Teen Read Week: Books with Bite
Teen Read Week: Books with Bite
Read a few “books with bite” during Teen Read Week (October 12-18, 2008). These vampires will keep you turning the pages.
Blending science with humor and horror in Peeps, author Scott Westerfeld creates a unique world where a parasite causes vampirism. College freshman Cal becomes infected with the parasite, but is “partly immune.” So, he joins an underground organization that fights the “peeps” (vampires) and discovers a dark conspiracy. If you enjoy this ALA Young Adult Top Ten Selection, check out the sequel: The Last Days.
Glass Houses, by Rachel Caine, starts off the Morganville Vampires series by introducing Claire, a college freshman in Morganville, TX. Claire escapes dorm life for off-campus living – only to discover a town full of the living dead. Other books in the series: The Dead Girls Dance, Midnight Alley, and Feast of Fools.
Several teens at a prestigious school in New York City begin to experience strange symptoms and discover they are vampires in Blue Bloods by Melissa de la Cruz. Many of the city’s elite are “blue bloods,” or vampires, but another group has begun to stalk and kill some of them. Next up in the series: Masquerade: A Blue Bloods Novel.

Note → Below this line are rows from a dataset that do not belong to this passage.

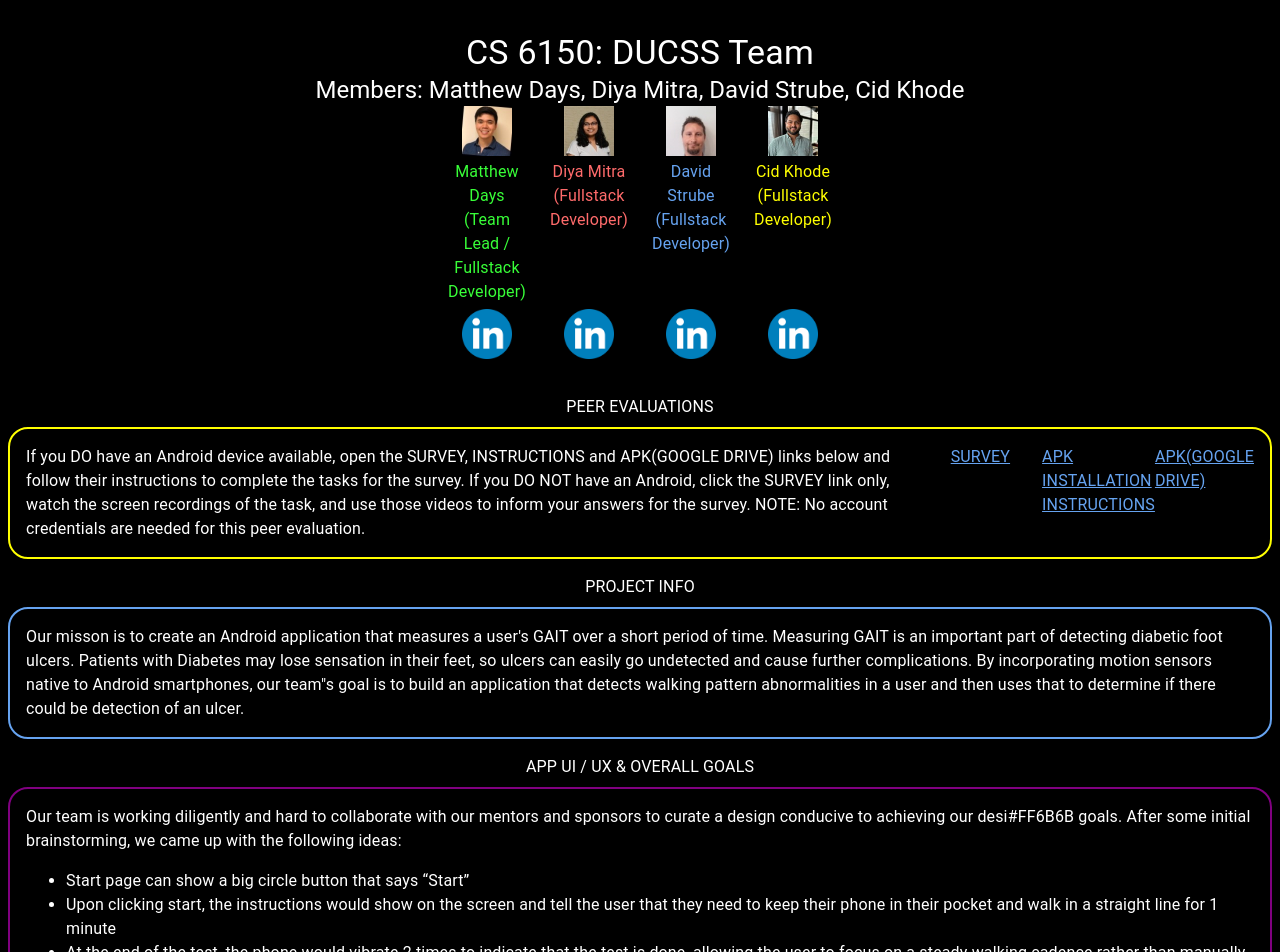
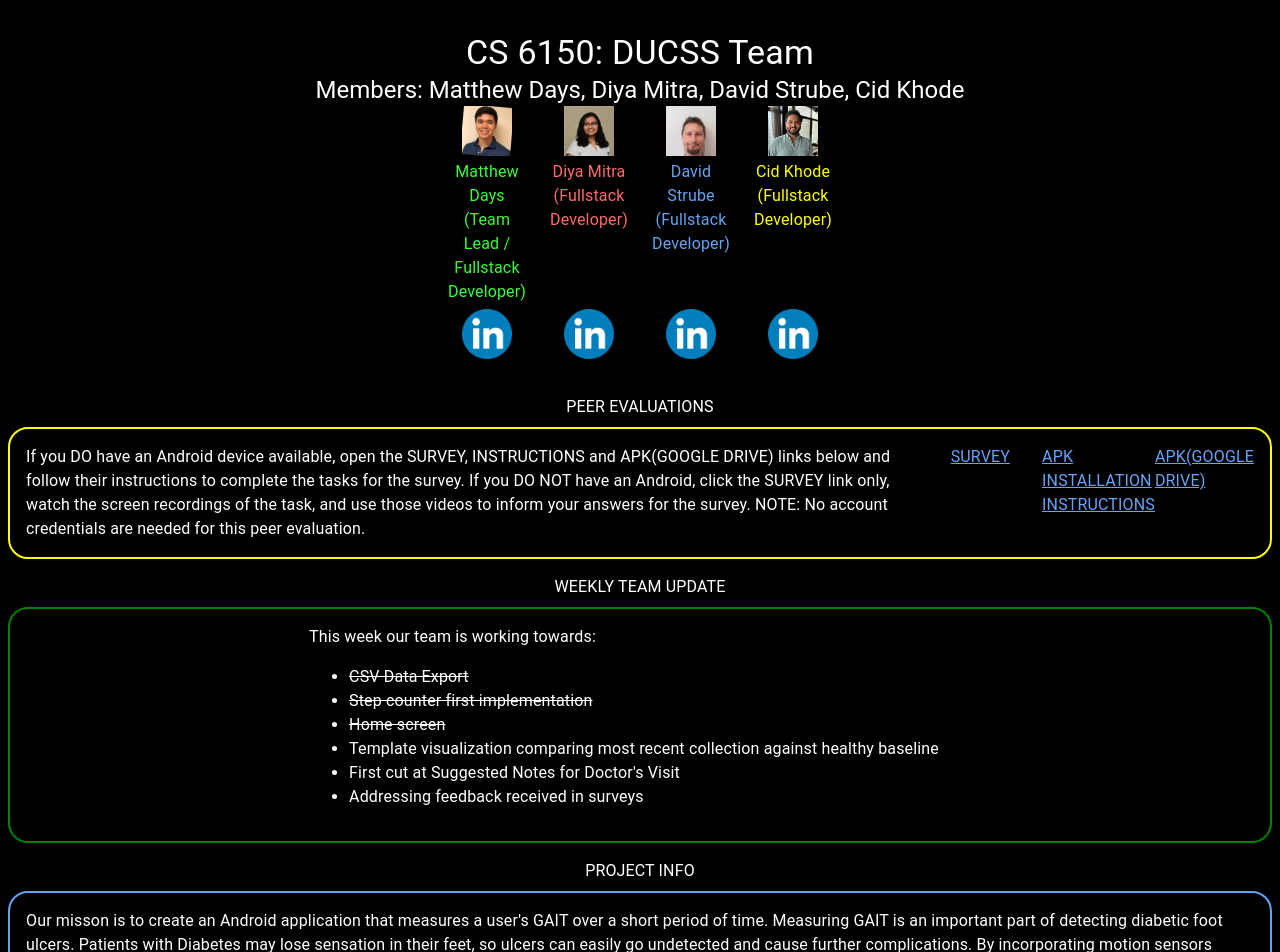
Before and after one commit to cidkhode/gt-cs6150-ducss-website, a React (Create React App) app: page / in a window 1280 px wide. Shown: the top 952 px of the page. Built offline with nearby package versions, Linux system fonts and the light colour scheme.

Commit message:
Add Weekly Team Update

```diff
--- a/src/project-info.jsx
+++ b/src/project-info.jsx
@@ -58,6 +58,23 @@ export const ProjectInfo = () => {
         <a href="https://docs.google.com/document/d/17OCxllCIsq8DLwdlY5mLHt6PFu_ZsfzrL3y76MPJcrA/edit?usp=sharing" target="_blank" rel="noreferrer"><Typography color="#66A3F0">APK INSTALLATION INSTRUCTIONS</Typography></a>
         <a href="https://drive.google.com/file/d/18BEyvBTfkBtUKH3eoEkgfioIkBFH2uMV/view?usp=drive_link" target="_blank" rel="noreferrer"><Typography color="#66A3F0">APK(GOOGLE DRIVE)</Typography></a>
       </Box>
+
+      {/* WEEKLY TEAM UPDATE */}
+      <Typography color="white" textAlign="center">WEEKLY TEAM UPDATE</Typography>
+      <Box sx={{ margin: "8px 8px 16px", justifyContent: "center", display: "flex", padding: 2, border: "solid 2px green", borderRadius: 5, "> a": { textDecorationColor: "#66A3F0" }, ">:first-of-type": { marginRight: 4 } }}>
+      <Typography component="div" color="white">
+          This week our team is working towards:
+          <ul>
+            <li><s>CSV Data Export</s></li>
+            <li><s>Step counter first implementation</s></li>
+            <li><s>Home screen</s></li>
+            <li>Template visualization comparing most recent collection against healthy baseline</li>
+            <li>First cut at Suggested Notes for Doctor's Visit</li>
+            <li>Addressing feedback received in surveys</li>
+          </ul>
+        </Typography>
+      </Box>
+
       {/* PROJECT INFO */}
       <Typography color="white" textAlign="center">PROJECT INFO</Typography>
       <Box sx={{ margin: "8px 8px 16px", justifyContent: "center", display: "flex", padding: 2, border: "solid 2px #66A3F0", borderRadius: 5 }}>
```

In Vampire Academy by Richelle Mead, Lissa, a mortal vampire princess, and Rose, her half-human/half-vampire best friend, have been dragged back to St. Vladimirs Academy, a boarding school for vampires. Together, the teenage girls face danger, peer pressure, gossip, and the undead. Next in the series: Frostbite.

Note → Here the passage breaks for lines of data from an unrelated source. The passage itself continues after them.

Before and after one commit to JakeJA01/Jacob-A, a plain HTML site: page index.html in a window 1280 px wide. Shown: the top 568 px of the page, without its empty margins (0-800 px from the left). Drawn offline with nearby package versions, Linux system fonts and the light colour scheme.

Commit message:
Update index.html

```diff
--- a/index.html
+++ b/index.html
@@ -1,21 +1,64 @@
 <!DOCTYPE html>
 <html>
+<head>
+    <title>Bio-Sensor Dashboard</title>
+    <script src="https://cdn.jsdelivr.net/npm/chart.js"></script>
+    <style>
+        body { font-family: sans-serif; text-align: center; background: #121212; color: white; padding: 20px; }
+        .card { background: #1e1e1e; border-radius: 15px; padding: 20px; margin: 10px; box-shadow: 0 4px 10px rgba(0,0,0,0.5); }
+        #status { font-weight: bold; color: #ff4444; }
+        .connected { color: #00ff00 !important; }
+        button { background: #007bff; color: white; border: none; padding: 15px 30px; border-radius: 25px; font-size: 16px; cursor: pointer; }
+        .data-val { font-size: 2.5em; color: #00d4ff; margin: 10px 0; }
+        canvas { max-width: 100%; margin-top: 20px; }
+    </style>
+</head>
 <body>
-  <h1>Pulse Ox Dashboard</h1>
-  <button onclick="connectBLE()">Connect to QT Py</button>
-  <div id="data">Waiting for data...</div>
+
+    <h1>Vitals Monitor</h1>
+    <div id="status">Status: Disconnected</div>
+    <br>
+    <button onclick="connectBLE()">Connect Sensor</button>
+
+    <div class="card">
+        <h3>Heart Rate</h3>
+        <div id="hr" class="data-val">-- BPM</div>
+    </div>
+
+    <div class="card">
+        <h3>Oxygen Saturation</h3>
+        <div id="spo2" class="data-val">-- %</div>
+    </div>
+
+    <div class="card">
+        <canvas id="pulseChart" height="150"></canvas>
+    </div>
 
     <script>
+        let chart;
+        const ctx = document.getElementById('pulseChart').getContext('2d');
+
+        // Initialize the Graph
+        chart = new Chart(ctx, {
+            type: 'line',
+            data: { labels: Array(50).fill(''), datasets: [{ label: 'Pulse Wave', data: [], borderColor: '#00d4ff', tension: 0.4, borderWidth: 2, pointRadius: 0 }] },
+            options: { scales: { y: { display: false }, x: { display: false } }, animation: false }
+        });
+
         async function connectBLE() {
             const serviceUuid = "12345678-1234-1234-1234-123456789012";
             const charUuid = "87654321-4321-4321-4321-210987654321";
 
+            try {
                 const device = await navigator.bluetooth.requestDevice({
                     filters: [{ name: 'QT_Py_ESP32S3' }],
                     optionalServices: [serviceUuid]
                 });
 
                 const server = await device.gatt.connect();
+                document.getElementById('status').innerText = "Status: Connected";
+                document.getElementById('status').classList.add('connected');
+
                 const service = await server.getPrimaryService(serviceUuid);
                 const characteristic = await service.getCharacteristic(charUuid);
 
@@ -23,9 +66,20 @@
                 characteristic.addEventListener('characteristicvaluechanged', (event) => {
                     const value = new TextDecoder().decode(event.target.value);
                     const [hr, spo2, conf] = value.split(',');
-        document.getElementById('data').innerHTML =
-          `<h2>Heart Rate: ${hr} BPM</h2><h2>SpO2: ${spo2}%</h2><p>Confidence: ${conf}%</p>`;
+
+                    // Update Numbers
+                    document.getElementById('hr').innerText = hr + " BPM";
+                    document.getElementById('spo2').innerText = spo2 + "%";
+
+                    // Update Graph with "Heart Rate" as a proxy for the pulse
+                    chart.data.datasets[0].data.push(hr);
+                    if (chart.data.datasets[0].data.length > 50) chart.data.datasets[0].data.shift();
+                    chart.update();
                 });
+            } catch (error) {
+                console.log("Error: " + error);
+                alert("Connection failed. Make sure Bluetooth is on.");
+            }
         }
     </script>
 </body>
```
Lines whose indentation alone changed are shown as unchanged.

Pete Hautman’s novel Sweetblood has a different perspective on vampirism. Teenage Lucy is diabetic and believes diabetics were the original “vampires” before insulin was discovered. She gets involved in the goth subculture and meets someone who claims to be a real vampire in an Internet chat room. Her grades plummet, her diabetes worsens, and everything in her life starts to fall apart.

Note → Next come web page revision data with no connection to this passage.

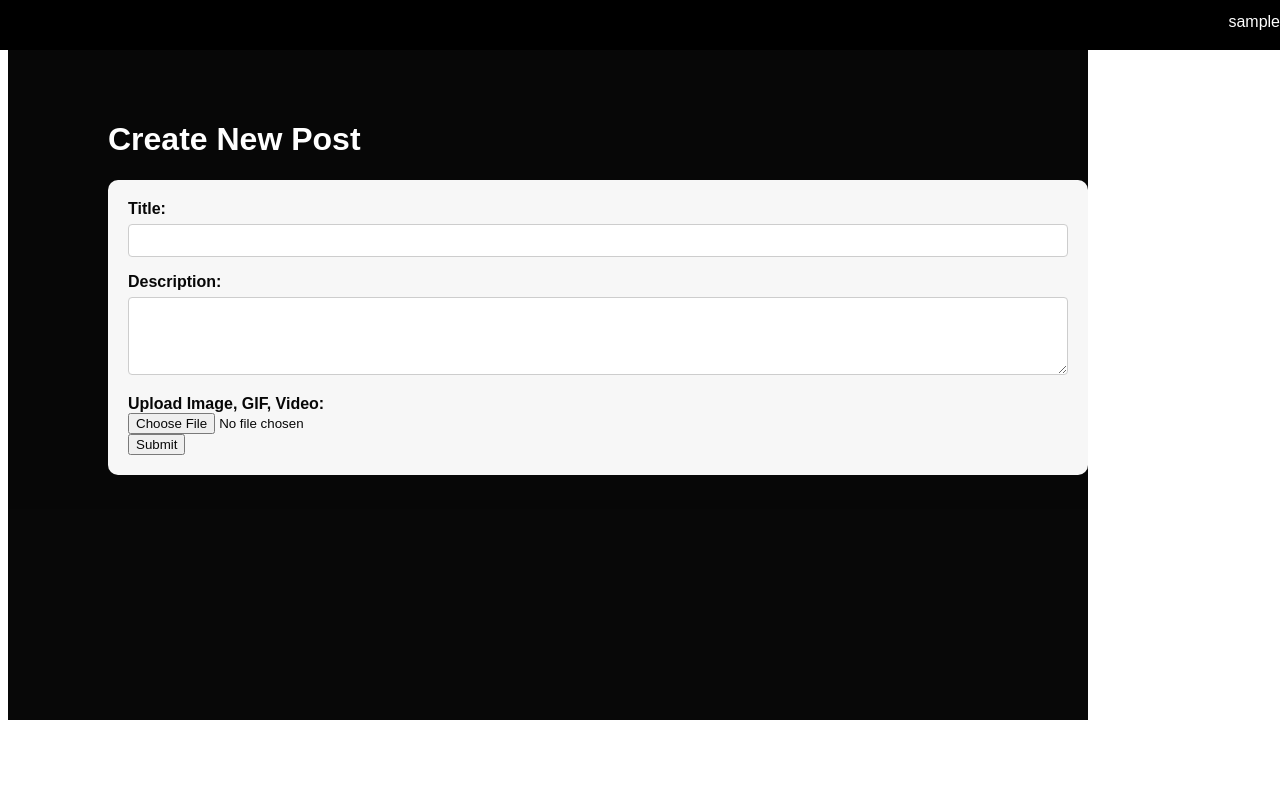
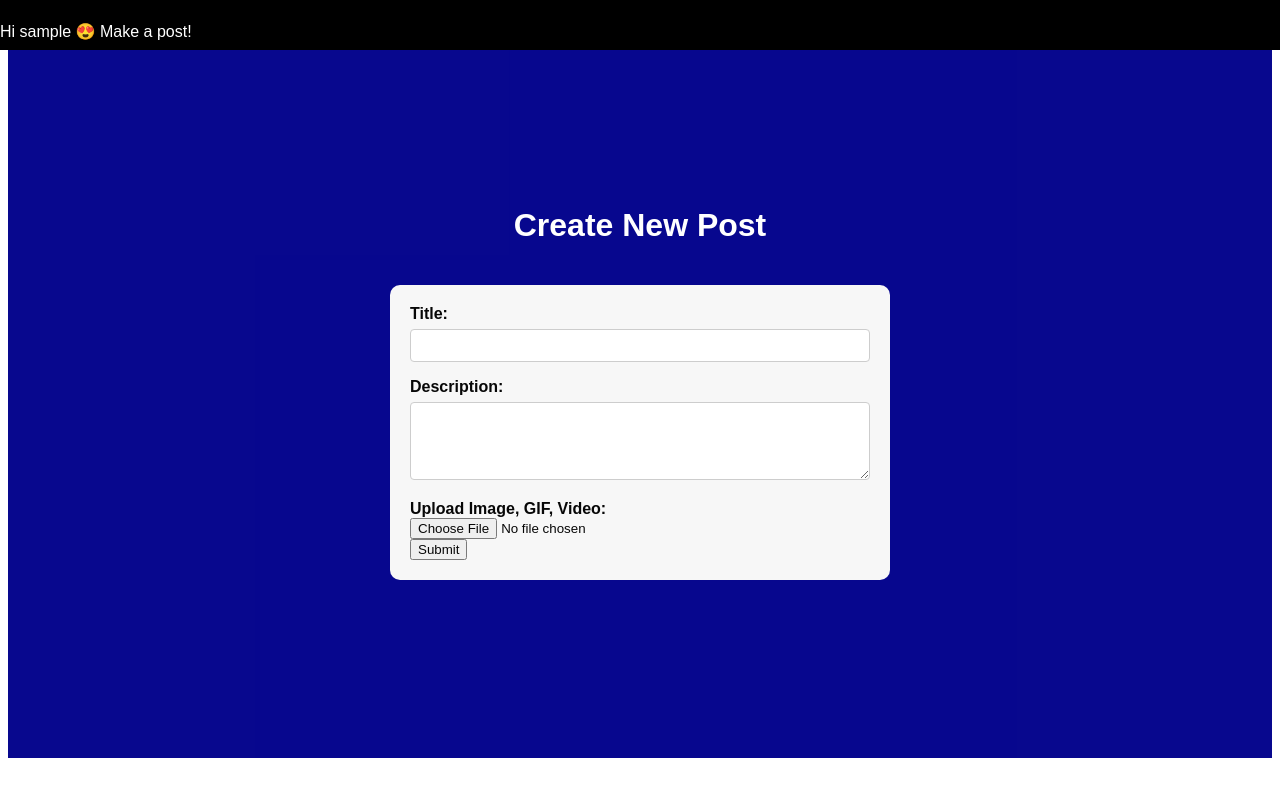
Before and after one commit to xxcel3/blog-post-app, a Flask app: template templates/newpost.html in a window 1280 px wide. Run offline with Flask 3, Linux system fonts and the light colour scheme; the template is opened without the code that fills it: most values are stand-ins (such as "Sample title", 1, 10 or a date in 2020).

Commit message:
more front end

```diff
--- a/static/loggedinstyle.css
+++ b/static/loggedinstyle.css
@@ -113,7 +113,7 @@
   flex: 1;
   padding: 20px;
   margin-left: 20px;
-  background-color: lightblue;
+  background-color: lightskyblue;
   overflow-y: auto;
 }
 
--- a/static/newpoststyle.css
+++ b/static/newpoststyle.css
@@ -2,7 +2,15 @@ body, input, textarea, button {
     font-family: 'Poppins', sans-serif;
 }
 
-/* Style the black box */
+#username-holder {
+    color: white;
+    align-items: center;
+    justify-content: center;
+    float: right;
+    padding-top: 13px;
+}
+
+
 #black-box {
     background-color: black;
     position: fixed;
@@ -11,49 +19,45 @@ body, input, textarea, button {
     z-index: 999;
     width: 100%;
     height: 50px;
+    display: flex;
+    align-items: center;
 }
 
-/* Style the username holder */
-#username-holder {
-    color: white;
+
+#posts {
+    background-color: darkblue;
+    height: calc(100vh - 50px);
+    width: 100%;
+    opacity: 0.97;
+    display: flex;
+    flex-direction: column;
+    justify-content: center;
     align-items: center;
-    justify-content: center;
-    float: right;
-    padding-top: 13px;
-}
-
-/* Style the posts container */
-#posts {
-    background-color: black;
-    height: 670px;
-    width: 1080px;
-    margin-top: 50px;
-    opacity: 0.97;
-    padding-left: 100px;
-    padding-top: 50px;
     box-sizing: border-box;
 }
 
-/* Style the post header */
+
 #post-header {
     color: white;
+    margin-bottom: 20px; /
 }
 
-/* Style the new post form */
+
 .new-post-form {
-    margin-top: 20px;
     padding: 20px;
     background-color: #f7f7f7;
     border-radius: 10px;
     box-sizing: border-box;
+    width: 70%;
+    max-width: 500px;
 }
 
-/* Style the form labels */
+
 label {
     font-weight: bold;
 }
 
-/* Style the form inputs and textarea */
+
 input[type="text"],
 textarea {
     width: 100%;
@@ -64,18 +68,3 @@ textarea {
     border-radius: 4px;
     box-sizing: border-box;
 }
-
-/* Style the submit button */
-.new-post-button {
-    background-color: #4CAF50;
-    color: white;
-    padding: 10px 20px;
-    border: none;
-    border-radius: 4px;
-    cursor: pointer;
-    font-size: 18px;
-}
-
-.new-post-button:hover {
-    background-color: #45a049;
-}
--- a/templates/newpost.html
+++ b/templates/newpost.html
@@ -9,7 +9,7 @@
 </head>
 <body>
     <div id="black-box">
-        <div id="username-holder">{{Username}}</div>
+        <div id="username-holder">Hi {{Username}} &#x1F60D; Make a post!</div>
     </div>
     <div id="posts">
         <div id="post-header">
```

Vampire Kisses by Ellen Schreiber follows Raven, a 16-year old goth outcast obsessed with vampires. A mysterious family (of vampires?) moves in to her small town and Raven falls for their son. Other books in the series: Kissing Coffins, Vampireville, Dance with a Vampire, and The Coffin Club.
In the New York Times bestseller, Twilight by Stephenie Meyer, teenage Bella moves from Phoenix to Forks, a boring small town in Washington. Everything changes when she meets and falls in love with Edward, a vampire. Finish the series: New Moon, Eclipse, and Breaking Dawn.
After flunking out of his previous school, 15-year old Cody transfers to Vlad Dracul Magnet School in the satirical novel Vampire High by Douglas Rees. Cody quickly learns that almost all of the gifted students are vampires and he’s only been accepted to play on the state-mandated water polo team since vampires will die if they get wet.
In the Forests of the Night was published when the author, Amelia Atwater-Rhodes, was only fourteen years old. The book depicts the vampire Risika with flashbacks to her mortal life as Rachel over 300 years ago. Risika battles Aubrey, another vampire, when Aubrey threatens the one thing she cares about. More vampire novels by Amelia Atwater-Rhodes: Demon in My View, Shattered Mirror, and Midnight Predator.